  • Check to make sure you have all your pets’ necessary papers in check before moving. Important items to be aware of are immunization records, major illnesses and treatment records, any medications (keep cool if required) and veterinary prescribed medications for the ride for very high-energy animals that do not travel well.
  • Transportation is something to give consideration to particularly if the distance requires being in a vehicle more than one hour to arrive at your new home.
  • When considering how you are packing your vehicle for the move, keep in mind how much space will be needed and available to accommodate your pet. Will they be in your arms or in a crate? On the back seat or a metal flatbed? Make every attempt to create a comfortable, spacious space for your pet during travel so they feel safe and relaxed. Bring their favorite toy and a blanket to curl up in if that is a typical behavior for them.
  • Have your pets leash readily on hand so when the rest stop appears, you can jump out and find a pet friendly area for them or place some kind of absorbent material for other creatures while in a contained space or crate. There are special absorbent pads that can be purchased at a pet shop, placed in a crate and disposed of after soiled. Hospital chucks work great as well since water proof on one side with absorbent fill on the other.

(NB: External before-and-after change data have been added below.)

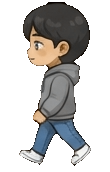
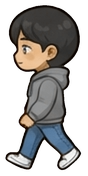
구형 초상 17개·주인공 12장 v5 재추출 — 계단식 테두리 제거
테두리가 계단처럼 울퉁불퉁하던 원인은 알파가 0/255 두 값뿐이라 곡선이
픽셀 계단 그대로 남은 것이었다. v5 방식(4배 슈퍼샘플 후 프리멀티플라이드
알파로 축소)으로 다시 뽑아 알파 180~234종, 반투명 경계 400~1100px 확보.

 - 시트에 인쇄된 이름 라벨을 읽어 칸↔파일 매핑(유사도 매칭은 체형이 비슷해
   전부 같은 칸으로 몰려서 못 씀)
 - 칸 경계는 마젠타가 없는 띠를 실측해 잡음. 균등 분할하면 칸 테두리선이
   딸려 들어와 폭 217px짜리(=칸 전체) 결과가 나왔다
 - 라벨 여백을 26px 잡았더니 발이 잘려서 0으로. 최대덩어리 필터가 글자를
   이미 걸러내므로 여백이 필요 없다
 - 주인공 right_*는 시트에 없다. 옛 파일이 좌우 반전본이었고(반전 대조
   0.74 vs 0.58) 같은 방식으로 뒤집어 방향을 유지

■ 해상도는 못 올렸다 (앞서 보고한 수치는 틀렸음)
 npc_sheet_magenta를 5x3으로 잘못 세어 "칸 안 282px"이라 했는데 실제로는
 5x4라 189px이었다. player_sheet_raw도 3x4라 163px. 즉 지금 크기가 원본
 그대로이고, 재추출로 얻은 건 안티에일리어싱뿐이다(세로는 160~181 →
 163~190으로 소폭). 해상도를 올리려면 시트를 더 크게 다시 뽑아야 한다.

■ 캐시 무효화
 파일명이 같아 브라우저가 옛 그림을 계속 쓴다. ART_V='?v=2'를 초상·주인공·
 대화창 프로필 로더에 붙였다. 선언은 주인공 스프라이트 로더보다 앞에 둬야
 한다 — 뒤에 뒀다가 TDZ 오류로 스크립트 전체가 죽었다.

Changed region(s): [[0.0455, 0.0, 0.9318, 0.9884], [0.3864, 0.1453, 0.4091, 0.1744]]

diff --git a/www/gaehang_ch2.html b/www/gaehang_ch2.html
@@ -150,6 +150,10 @@
 const canvas = document.getElementById('game');
 const ctx = canvas.getContext('2d');
 let VIEW_W = 0, VIEW_H = 0;   // 논리 픽셀 기준 화면 크기(DPR 스케일 전)
+/* 그림 파일을 다시 뽑아도 이름이 같으면 브라우저가 옛 캐시를 계속 쓴다.
+   초상·스프라이트를 갱신할 때 이 값을 올리면 확실히 새로 받는다.
+   (주인공 스프라이트 로더보다 반드시 앞에 있어야 한다 — 뒤에 두면 TDZ 오류) */
+const ART_V = '?v=2';
 const wrapEl = document.getElementById('wrap');
 /* 모바일 브라우저는 주소창이 늦게 접히거나 펼쳐지면서 innerWidth/innerHeight가
    한 박자 늦게 바뀌는 경우가 있다(특히 iOS Safari). visualViewport가 있으면
@@ -244,7 +248,7 @@ const DIR_SRC = { down:'down', up:'up', left:'right', right:'left' };
 const PLAYER_SPRITES = {};
 ['down','up','left','right'].forEach(dir => {
   const src = DIR_SRC[dir];
-  PLAYER_SPRITES[dir] = [0,1,2].map(i => { const im = new Image(); im.src = `assets/player/${src}_${i}.png`; return im; });
+  PLAYER_SPRITES[dir] = [0,1,2].map(i => { const im = new Image(); im.src = `assets/player/${src}_${i}.png` + ART_V; return im; });
 });
 const DIR_NAME = { u:'up', d:'down', l:'left', r:'right' };
 function drawPlayerSprite(px, py, facing, moving){
@@ -265,7 +269,7 @@ function drawPlayerSprite(px, py, facing, moving){
    실루엣 대신 실제 이미지를 필드에도 그린다(ch0_phaser와 동일하게). */
 const NPC_SPRITE_CACHE = {};
 function getNpcImg(path){
-  if (!NPC_SPRITE_CACHE[path]){ const im = new Image(); im.src = path; NPC_SPRITE_CACHE[path] = im; }
+  if (!NPC_SPRITE_CACHE[path]){ const im = new Image(); im.src = path + ART_V; NPC_SPRITE_CACHE[path] = im; }
   return NPC_SPRITE_CACHE[path];
 }
 function drawNpcSprite(px, py, imgPath){
@@ -536,7 +540,7 @@ const Dialog = {
     const portraitEl = document.getElementById('dlg-portrait');
     if (portraitEl){
       const img = beat.img || (beat.name ? null : this.data.img);
-      if (img){ portraitEl.textContent = ''; portraitEl.style.backgroundImage = `url('${img}')`; }
+      if (img){ portraitEl.textContent = ''; portraitEl.style.backgroundImage = `url('${img}${ART_V}')`; }
       else { portraitEl.style.backgroundImage = 'none'; portraitEl.textContent = beat.icon || this.data.icon || '👤'; }
     }
     document.getElementById('dlg-text').textContent = beat.t;

diff --git a/www/ilje_ch7.html b/www/ilje_ch7.html
@@ -150,6 +150,10 @@
 const canvas = document.getElementById('game');
 const ctx = canvas.getContext('2d');
 let VIEW_W = 0, VIEW_H = 0;   // 논리 픽셀 기준 화면 크기(DPR 스케일 전)
+/* 그림 파일을 다시 뽑아도 이름이 같으면 브라우저가 옛 캐시를 계속 쓴다.
+   초상·스프라이트를 갱신할 때 이 값을 올리면 확실히 새로 받는다.
+   (주인공 스프라이트 로더보다 반드시 앞에 있어야 한다 — 뒤에 두면 TDZ 오류) */
+const ART_V = '?v=2';
 const wrapEl = document.getElementById('wrap');
 /* 모바일 브라우저는 주소창이 늦게 접히거나 펼쳐지면서 innerWidth/innerHeight가
    한 박자 늦게 바뀌는 경우가 있다(특히 iOS Safari). visualViewport가 있으면
@@ -249,7 +253,7 @@ const DIR_SRC = { down:'down', up:'up', left:'right', right:'left' };
 const PLAYER_SPRITES = {};
 ['down','up','left','right'].forEach(dir => {
   const src = DIR_SRC[dir];
-  PLAYER_SPRITES[dir] = [0,1,2].map(i => { const im = new Image(); im.src = `assets/player/${src}_${i}.png`; return im; });
+  PLAYER_SPRITES[dir] = [0,1,2].map(i => { const im = new Image(); im.src = `assets/player/${src}_${i}.png` + ART_V; return im; });
 });
 const DIR_NAME = { u:'up', d:'down', l:'left', r:'right' };
 function drawPlayerSprite(px, py, facing, moving){
@@ -270,7 +274,7 @@ function drawPlayerSprite(px, py, facing, moving){
    실루엣 대신 실제 이미지를 필드에도 그린다(ch0_phaser와 동일하게). */
 const NPC_SPRITE_CACHE = {};
 function getNpcImg(path){
-  if (!NPC_SPRITE_CACHE[path]){ const im = new Image(); im.src = path; NPC_SPRITE_CACHE[path] = im; }
+  if (!NPC_SPRITE_CACHE[path]){ const im = new Image(); im.src = path + ART_V; NPC_SPRITE_CACHE[path] = im; }
   return NPC_SPRITE_CACHE[path];
 }
 function drawNpcSprite(px, py, imgPath){
@@ -520,7 +524,7 @@ const Dialog = {
     const portraitEl = document.getElementById('dlg-portrait');
     if (portraitEl){
       const img = beat.img || (beat.name ? null : this.data.img);
-      if (img){ portraitEl.textContent = ''; portraitEl.style.backgroundImage = `url('${img}')`; }
+      if (img){ portraitEl.textContent = ''; portraitEl.style.backgroundImage = `url('${img}${ART_V}')`; }
       else { portraitEl.style.backgroundImage = 'none'; portraitEl.textContent = beat.icon || this.data.icon || '👤'; }
     }
     document.getElementById('dlg-text').textContent = beat.t;

diff --git a/www/ch3.html b/www/ch3.html
@@ -207,6 +207,10 @@
 const canvas = document.getElementById('game');
 const ctx = canvas.getContext('2d');
 let VIEW_W = 0, VIEW_H = 0;   // 논리 픽셀 기준 화면 크기(DPR 스케일 전)
+/* 그림 파일을 다시 뽑아도 이름이 같으면 브라우저가 옛 캐시를 계속 쓴다.
+   초상·스프라이트를 갱신할 때 이 값을 올리면 확실히 새로 받는다.
+   (주인공 스프라이트 로더보다 반드시 앞에 있어야 한다 — 뒤에 두면 TDZ 오류) */
+const ART_V = '?v=2';
 
 /* 가로모드 고정: 세로 뷰포트면 body에 .rot을 붙여 #wrap을 90도 회전시키고,
    #wrap/canvas 크기는 가로세로를 서로 바꾼 값으로 맞춘다. vh 대신 항상 px로 계산. */
@@ -324,7 +328,7 @@ const DIR_SRC = { down:'down', up:'up', left:'right', right:'left' };
 const PLAYER_SPRITES = {};
 ['down','up','left','right'].forEach(dir => {
   const src = DIR_SRC[dir];
-  PLAYER_SPRITES[dir] = [0,1,2].map(i => { const im = new Image(); im.src = `assets/player/${src}_${i}.png`; return im; });
+  PLAYER_SPRITES[dir] = [0,1,2].map(i => { const im = new Image(); im.src = `assets/player/${src}_${i}.png` + ART_V; return im; });
 });
 const DIR_NAME = { u:'up', d:'down', l:'left', r:'right' };
 function drawPlayerSprite(px, py, facing, moving){
@@ -345,7 +349,7 @@ function drawPlayerSprite(px, py, facing, moving){
    실루엣 대신 실제 이미지를 필드에도 그린다(ch0_phaser와 동일하게). */
 const NPC_SPRITE_CACHE = {};
 function getNpcImg(path){
-  if (!NPC_SPRITE_CACHE[path]){ const im = new Image(); im.src = path; NPC_SPRITE_CACHE[path] = im; }
+  if (!NPC_SPRITE_CACHE[path]){ const im = new Image(); im.src = path + ART_V; NPC_SPRITE_CACHE[path] = im; }
   return NPC_SPRITE_CACHE[path];
 }
 function drawNpcSprite(px, py, imgPath){
@@ -779,7 +783,7 @@ const Dialog = {
     document.getElementById('dlg-name').textContent = beat.name || this.data.name;
     const portraitEl = document.getElementById('dlg-portrait');
     const img = beat.img || this.data.img;
-    if (img){ portraitEl.textContent = ''; portraitEl.style.backgroundImage = `url('${img}')`; }
+    if (img){ portraitEl.textContent = ''; portraitEl.style.backgroundImage = `url('${img}${ART_V}')`; }
     else { portraitEl.style.backgroundImage = 'none'; portraitEl.textContent = beat.icon || this.data.icon; }
     document.getElementById('dlg-text').textContent = beat.t;
   },

diff --git a/www/ch4.html b/www/ch4.html
@@ -209,6 +209,10 @@
 const canvas = document.getElementById('game');
 const ctx = canvas.getContext('2d');
 let VIEW_W = 0, VIEW_H = 0;   // 논리 픽셀 기준 화면 크기(DPR 스케일 전)
+/* 그림 파일을 다시 뽑아도 이름이 같으면 브라우저가 옛 캐시를 계속 쓴다.
+   초상·스프라이트를 갱신할 때 이 값을 올리면 확실히 새로 받는다.
+   (주인공 스프라이트 로더보다 반드시 앞에 있어야 한다 — 뒤에 두면 TDZ 오류) */
+const ART_V = '?v=2';
 
 /* 가로모드 고정: 세로 뷰포트면 body에 .rot을 붙여 #wrap을 90도 회전시키고,
    #wrap/canvas 크기는 가로세로를 서로 바꾼 값으로 맞춘다. vh 대신 항상 px로 계산. */
@@ -376,7 +380,7 @@ const DIR_SRC = { down:'down', up:'up', left:'right', right:'left' };
 const PLAYER_SPRITES = {};
 ['down','up','left','right'].forEach(dir => {
   const src = DIR_SRC[dir];
-  PLAYER_SPRITES[dir] = [0,1,2].map(i => { const im = new Image(); im.src = `assets/player/${src}_${i}.png`; return im; });
+  PLAYER_SPRITES[dir] = [0,1,2].map(i => { const im = new Image(); im.src = `assets/player/${src}_${i}.png` + ART_V; return im; });
 });
 const DIR_NAME = { u:'up', d:'down', l:'left', r:'right' };
 function drawPlayerSprite(px, py, facing, moving){
@@ -397,7 +401,7 @@ function drawPlayerSprite(px, py, facing, moving){
    실루엣 대신 실제 이미지를 필드에도 그린다(ch0_phaser와 동일하게). */
 const NPC_SPRITE_CACHE = {};
 function getNpcImg(path){
-  if (!NPC_SPRITE_CACHE[path]){ const im = new Image(); im.src = path; NPC_SPRITE_CACHE[path] = im; }
+  if (!NPC_SPRITE_CACHE[path]){ const im = new Image(); im.src = path + ART_V; NPC_SPRITE_CACHE[path] = im; }
   return NPC_SPRITE_CACHE[path];
 }
 function drawNpcSprite(px, py, imgPath){
@@ -970,7 +974,7 @@ const Dialog = {
     document.getElementById('dlg-name').textContent = beat.name || this.data.name;
     const portraitEl = document.getElementById('dlg-portrait');
     const img = beat.img || this.data.img;
-    if (img){ portraitEl.textContent = ''; portraitEl.style.backgroundImage = `url('${img}')`; }
+    if (img){ portraitEl.textContent = ''; portraitEl.style.backgroundImage = `url('${img}${ART_V}')`; }
     else { portraitEl.style.backgroundImage = 'none'; portraitEl.textContent = beat.icon || this.data.icon; }
     document.getElementById('dlg-text').textContent = beat.t;
   },

diff --git a/www/ch5.html b/www/ch5.html
@@ -209,6 +209,10 @@
 const canvas = document.getElementById('game');
 const ctx = canvas.getContext('2d');
 let VIEW_W = 0, VIEW_H = 0;   // 논리 픽셀 기준 화면 크기(DPR 스케일 전)
+/* 그림 파일을 다시 뽑아도 이름이 같으면 브라우저가 옛 캐시를 계속 쓴다.
+   초상·스프라이트를 갱신할 때 이 값을 올리면 확실히 새로 받는다.
+   (주인공 스프라이트 로더보다 반드시 앞에 있어야 한다 — 뒤에 두면 TDZ 오류) */
+const ART_V = '?v=2';
 
 /* 가로모드 고정: 세로 뷰포트면 body에 .rot을 붙여 #wrap을 90도 회전시키고,
    #wrap/canvas 크기는 가로세로를 서로 바꾼 값으로 맞춘다. vh 대신 항상 px로 계산. */
@@ -384,7 +388,7 @@ const DIR_SRC = { down:'down', up:'up', left:'right', right:'left' };
 const PLAYER_SPRITES = {};
 ['down','up','left','right'].forEach(dir => {
   const src = DIR_SRC[dir];
-  PLAYER_SPRITES[dir] = [0,1,2].map(i => { const im = new Image(); im.src = `assets/player/${src}_${i}.png`; return im; });
+  PLAYER_SPRITES[dir] = [0,1,2].map(i => { const im = new Image(); im.src = `assets/player/${src}_${i}.png` + ART_V; return im; });
 });
 const DIR_NAME = { u:'up', d:'down', l:'left', r:'right' };
 function drawPlayerSprite(px, py, facing, moving){
@@ -405,7 +409,7 @@ function drawPlayerSprite(px, py, facing, moving){
    실루엣 대신 실제 이미지를 필드에도 그린다(ch0_phaser와 동일하게). */
 const NPC_SPRITE_CACHE = {};
 function getNpcImg(path){
-  if (!NPC_SPRITE_CACHE[path]){ const im = new Image(); im.src = path; NPC_SPRITE_CACHE[path] = im; }
+  if (!NPC_SPRITE_CACHE[path]){ const im = new Image(); im.src = path + ART_V; NPC_SPRITE_CACHE[path] = im; }
   return NPC_SPRITE_CACHE[path];
 }
 function drawNpcSprite(px, py, imgPath){
@@ -976,7 +980,7 @@ const Dialog = {
     document.getElementById('dlg-name').textContent = beat.name || this.data.name;
     const portraitEl = document.getElementById('dlg-portrait');
     const img = beat.img || this.data.img;
-    if (img){ portraitEl.textContent = ''; portraitEl.style.backgroundImage = `url('${img}')`; }
+    if (img){ portraitEl.textContent = ''; portraitEl.style.backgroundImage = `url('${img}${ART_V}')`; }
     else { portraitEl.style.backgroundImage = 'none'; portraitEl.textContent = beat.icon || this.data.icon; }
     document.getElementById('dlg-text').textContent = beat.t;
   },

diff --git a/www/ch6.html b/www/ch6.html
@@ -212,6 +212,10 @@
 const canvas = document.getElementById('game');
 const ctx = canvas.getContext('2d');
 let VIEW_W = 0, VIEW_H = 0;   // 논리 픽셀 기준 화면 크기(DPR 스케일 전)
+/* 그림 파일을 다시 뽑아도 이름이 같으면 브라우저가 옛 캐시를 계속 쓴다.
+   초상·스프라이트를 갱신할 때 이 값을 올리면 확실히 새로 받는다.
+   (주인공 스프라이트 로더보다 반드시 앞에 있어야 한다 — 뒤에 두면 TDZ 오류) */
+const ART_V = '?v=2';
 
 const wrapEl = document.getElementById('wrap');
 /* 모바일 브라우저는 주소창이 늦게 접히거나 펼쳐지면서 innerWidth/innerHeight가
@@ -329,7 +333,7 @@ const DIR_SRC = { down:'down', up:'up', left:'right', right:'left' };
 const PLAYER_SPRITES = {};
 ['down','up','left','right'].forEach(dir => {
   const src = DIR_SRC[dir];
-  PLAYER_SPRITES[dir] = [0,1,2].map(i => { const im = new Image(); im.src = `assets/player/${src}_${i}.png`; return im; });
+  PLAYER_SPRITES[dir] = [0,1,2].map(i => { const im = new Image(); im.src = `assets/player/${src}_${i}.png` + ART_V; return im; });
 });
 const DIR_NAME = { u:'up', d:'down', l:'left', r:'right' };
 function drawPlayerSprite(px, py, facing, moving){
@@ -350,7 +354,7 @@ function drawPlayerSprite(px, py, facing, moving){
    실루엣 대신 실제 이미지를 필드에도 그린다(ch0_phaser와 동일하게). */
 const NPC_SPRITE_CACHE = {};
 function getNpcImg(path){
-  if (!NPC_SPRITE_CACHE[path]){ const im = new Image(); im.src = path; NPC_SPRITE_CACHE[path] = im; }
+  if (!NPC_SPRITE_CACHE[path]){ const im = new Image(); im.src = path + ART_V; NPC_SPRITE_CACHE[path] = im; }
   return NPC_SPRITE_CACHE[path];
 }
 function drawNpcSprite(px, py, imgPath){
@@ -764,7 +768,7 @@ const Dialog = {
     const portraitEl = document.getElementById('dlg-portrait');
     if (portraitEl){
       const img = beat.img || (beat.name ? null : this.data.img);
-      if (img){ portraitEl.textContent = ''; portraitEl.style.backgroundImage = `url('${img}')`; }
+      if (img){ portraitEl.textContent = ''; portraitEl.style.backgroundImage = `url('${img}${ART_V}')`; }
       else { portraitEl.style.backgroundImage = 'none'; portraitEl.textContent = beat.icon || this.data.icon || '👤'; }
     }
     document.getElementById('dlg-text').textContent = beat.t;

diff --git a/www/gaehang_ch3.html b/www/gaehang_ch3.html
@@ -175,6 +175,10 @@
 const canvas = document.getElementById('game');
 const ctx = canvas.getContext('2d');
 let VIEW_W = 0, VIEW_H = 0;   // 논리 픽셀 기준 화면 크기(DPR 스케일 전)
+/* 그림 파일을 다시 뽑아도 이름이 같으면 브라우저가 옛 캐시를 계속 쓴다.
+   초상·스프라이트를 갱신할 때 이 값을 올리면 확실히 새로 받는다.
+   (주인공 스프라이트 로더보다 반드시 앞에 있어야 한다 — 뒤에 두면 TDZ 오류) */
+const ART_V = '?v=2';
 
 const wrapEl = document.getElementById('wrap');
 /* 모바일 브라우저는 주소창이 늦게 접히거나 펼쳐지면서 innerWidth/innerHeight가
@@ -273,7 +277,7 @@ const DIR_SRC = { down:'down', up:'up', left:'right', right:'left' };
 const PLAYER_SPRITES = {};
 ['down','up','left','right'].forEach(dir => {
   const src = DIR_SRC[dir];
-  PLAYER_SPRITES[dir] = [0,1,2].map(i => { const im = new Image(); im.src = `assets/player/${src}_${i}.png`; return im; });
+  PLAYER_SPRITES[dir] = [0,1,2].map(i => { const im = new Image(); im.src = `assets/player/${src}_${i}.png` + ART_V; return im; });
 });
 const DIR_NAME = { u:'up', d:'down', l:'left', r:'right' };
 function drawPlayerSprite(px, py, facing, moving){
@@ -294,7 +298,7 @@ function drawPlayerSprite(px, py, facing, moving){
    실루엣 대신 실제 이미지를 필드에도 그린다(ch0_phaser와 동일하게). */
 const NPC_SPRITE_CACHE = {};
 function getNpcImg(path){
-  if (!NPC_SPRITE_CACHE[path]){ const im = new Image(); im.src = path; NPC_SPRITE_CACHE[path] = im; }
+  if (!NPC_SPRITE_CACHE[path]){ const im = new Image(); im.src = path + ART_V; NPC_SPRITE_CACHE[path] = im; }
   return NPC_SPRITE_CACHE[path];
 }
 function drawNpcSprite(px, py, imgPath){
@@ -622,7 +626,7 @@ const Dialog = {
     const portraitEl = document.getElementById('dlg-portrait');
     if (portraitEl){
       const img = beat.img || (beat.name ? null : this.data.img);
-      if (img){ portraitEl.textContent = ''; portraitEl.style.backgroundImage = `url('${img}')`; }
+      if (img){ portraitEl.textContent = ''; portraitEl.style.backgroundImage = `url('${img}${ART_V}')`; }
       else { portraitEl.style.backgroundImage = 'none'; portraitEl.textContent = beat.icon || this.data.icon || '👤'; }
     }
     document.getElementById('dlg-text').textContent = beat.t;

diff --git a/www/ch1.html b/www/ch1.html
@@ -207,6 +207,10 @@
 const canvas = document.getElementById('game');
 const ctx = canvas.getContext('2d');
 let VIEW_W = 0, VIEW_H = 0;   // 논리 픽셀 기준 화면 크기(DPR 스케일 전)
+/* 그림 파일을 다시 뽑아도 이름이 같으면 브라우저가 옛 캐시를 계속 쓴다.
+   초상·스프라이트를 갱신할 때 이 값을 올리면 확실히 새로 받는다.
+   (주인공 스프라이트 로더보다 반드시 앞에 있어야 한다 — 뒤에 두면 TDZ 오류) */
+const ART_V = '?v=2';
 const TS = 40;
 const T = { WALL: 0, GROUND: 1, WOOD: 2, STONE: 3 };
 const WT = 22, HT = 18;
@@ -330,7 +334,7 @@ const DIR_SRC = { down:'down', up:'up', left:'right', right:'left' };
 const PLAYER_SPRITES = {};
 ['down','up','left','right'].forEach(dir => {
   const src = DIR_SRC[dir];
-  PLAYER_SPRITES[dir] = [0,1,2].map(i => { const im = new Image(); im.src = `assets/player/${src}_${i}.png`; return im; });
+  PLAYER_SPRITES[dir] = [0,1,2].map(i => { const im = new Image(); im.src = `assets/player/${src}_${i}.png` + ART_V; return im; });
 });
 const DIR_NAME = { u:'up', d:'down', l:'left', r:'right' };
 function drawPlayerSprite(px, py, facing, moving){
@@ -350,7 +354,7 @@ function drawPlayerSprite(px, py, facing, moving){
    실루엣 대신 실제 이미지를 필드에도 그린다(ch0_phaser와 동일하게). */
 const NPC_SPRITE_CACHE = {};
 function getNpcImg(path){
-  if (!NPC_SPRITE_CACHE[path]){ const im = new Image(); im.src = path; NPC_SPRITE_CACHE[path] = im; }
+  if (!NPC_SPRITE_CACHE[path]){ const im = new Image(); im.src = path + ART_V; NPC_SPRITE_CACHE[path] = im; }
   return NPC_SPRITE_CACHE[path];
 }
 function drawNpcSprite(px, py, imgPath){
@@ -792,7 +796,7 @@ const Dialog = {
     const portraitEl = document.getElementById('dlg-portrait');
     if (portraitEl){
       const img = beat.img || (beat.name ? null : this.data.img);
-      if (img){ portraitEl.textContent = ''; portraitEl.style.backgroundImage = `url('${img}')`; }
+      if (img){ portraitEl.textContent = ''; portraitEl.style.backgroundImage = `url('${img}${ART_V}')`; }
       else { portraitEl.style.backgroundImage = 'none'; portraitEl.textContent = beat.icon || this.data.icon || '👤'; }
     }
     document.getElementById('dlg-text').textContent = beat.t;

diff --git a/www/ch2.html b/www/ch2.html
@@ -247,6 +247,10 @@
 const canvas = document.getElementById('game');
 const ctx = canvas.getContext('2d');
 let VIEW_W = 0, VIEW_H = 0;   // 논리 픽셀 기준 화면 크기(DPR 스케일 전)
+/* 그림 파일을 다시 뽑아도 이름이 같으면 브라우저가 옛 캐시를 계속 쓴다.
+   초상·스프라이트를 갱신할 때 이 값을 올리면 확실히 새로 받는다.
+   (주인공 스프라이트 로더보다 반드시 앞에 있어야 한다 — 뒤에 두면 TDZ 오류) */
+const ART_V = '?v=2';
 
 /* 가로모드 고정: 세로 뷰포트면 body에 .rot을 붙여 #wrap을 90도 회전시키고,
    #wrap/canvas 크기는 가로세로를 서로 바꾼 값으로 맞춘다. vh 대신 항상 px로 계산. */
@@ -477,7 +481,7 @@ const DIR_SRC = { down:'down', up:'up', left:'right', right:'left' };
 const PLAYER_SPRITES = {};
 ['down','up','left','right'].forEach(dir => {
   const src = DIR_SRC[dir];
-  PLAYER_SPRITES[dir] = [0,1,2].map(i => { const im = new Image(); im.src = `assets/player/${src}_${i}.png`; return im; });
+  PLAYER_SPRITES[dir] = [0,1,2].map(i => { const im = new Image(); im.src = `assets/player/${src}_${i}.png` + ART_V; return im; });
 });
 const DIR_NAME = { u:'up', d:'down', l:'left', r:'right' };
 function drawPlayerSprite(px, py, facing, moving){
@@ -498,7 +502,7 @@ function drawPlayerSprite(px, py, facing, moving){
    실루엣 대신 실제 이미지를 필드에도 그린다(ch0_phaser와 동일하게). */
 const NPC_SPRITE_CACHE = {};
 function getNpcImg(path){
-  if (!NPC_SPRITE_CACHE[path]){ const im = new Image(); im.src = path; NPC_SPRITE_CACHE[path] = im; }
+  if (!NPC_SPRITE_CACHE[path]){ const im = new Image(); im.src = path + ART_V; NPC_SPRITE_CACHE[path] = im; }
   return NPC_SPRITE_CACHE[path];
 }
 function drawNpcSprite(px, py, imgPath){
@@ -1160,7 +1164,7 @@ const Dialog = {
     const img = beat.img || (beat.name ? null : this.data.img);
     if (img){
       portraitEl.style.visibility = 'visible';
-      portraitEl.textContent = ''; portraitEl.style.backgroundImage = `url('${img}')`;
+      portraitEl.textContent = ''; portraitEl.style.backgroundImage = `url('${img}${ART_V}')`;
     } else if (beat.name){
       portraitEl.style.visibility = 'hidden';
     } else {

  • Pets can get motion sickness just like people. I have a giant Bouvier des Flandres and she has a rather delicate stomach! I have learned the hard way so being prepared is the best way to travel with a pet. Feed your pet at least 1-2 hours before traveling if possible and keep snacks at bay during travel. Arm yourself with the necessary tools such as a cleaner and paper towels. I travel with wet paper towels in one plastic bag and a spare roll of paper towels on the side. Very handy and I can take action immediately when the situation arises!
  • Make sure to have fresh water for your pet. If you’re thirsty, chances are so are your pets.
  • For longer distances where the driver needs to use a rest stop, make every attempt not to leave your pet alone in the car. If it is hot out, don’t leave your pet in the car whether traveling longer distances or not. Once the vehicle is turned off without air-conditioning, the temperatures in the vehicle will escalate rapidly and your animal will be become lethargic, dehydrated and faces possible death. If you find you have to stop and you are traveling alone, park your vehicle where it can be seen and is in close proximity for quick and easy access…and be fast!
  • If your move requires an over night stay, check pet friendly facilities that will accept your pet. Do not leave your animal in the vehicle while you are cozied up in the hotel bedroom sleeping. There are many hotels/motels in the United States that accommodate animals that are not therapy or service animals. AAA can act as a guide in addition to searching on line or calling preferred chains to find their policies on pets.
  • Make your move more of a fun trip if time allows with stop offs and a little sight seeing. Include your pet on long walks along the beach or even to a quiet playground on off hours…keep baggies with you for pickup!Moving can be a fun adventure albeit stressful when planning has not been done. If you are having a fun time, so will your pet so keep positive and embrace your pet’s needs and the transition should be a smooth one for everyone involved.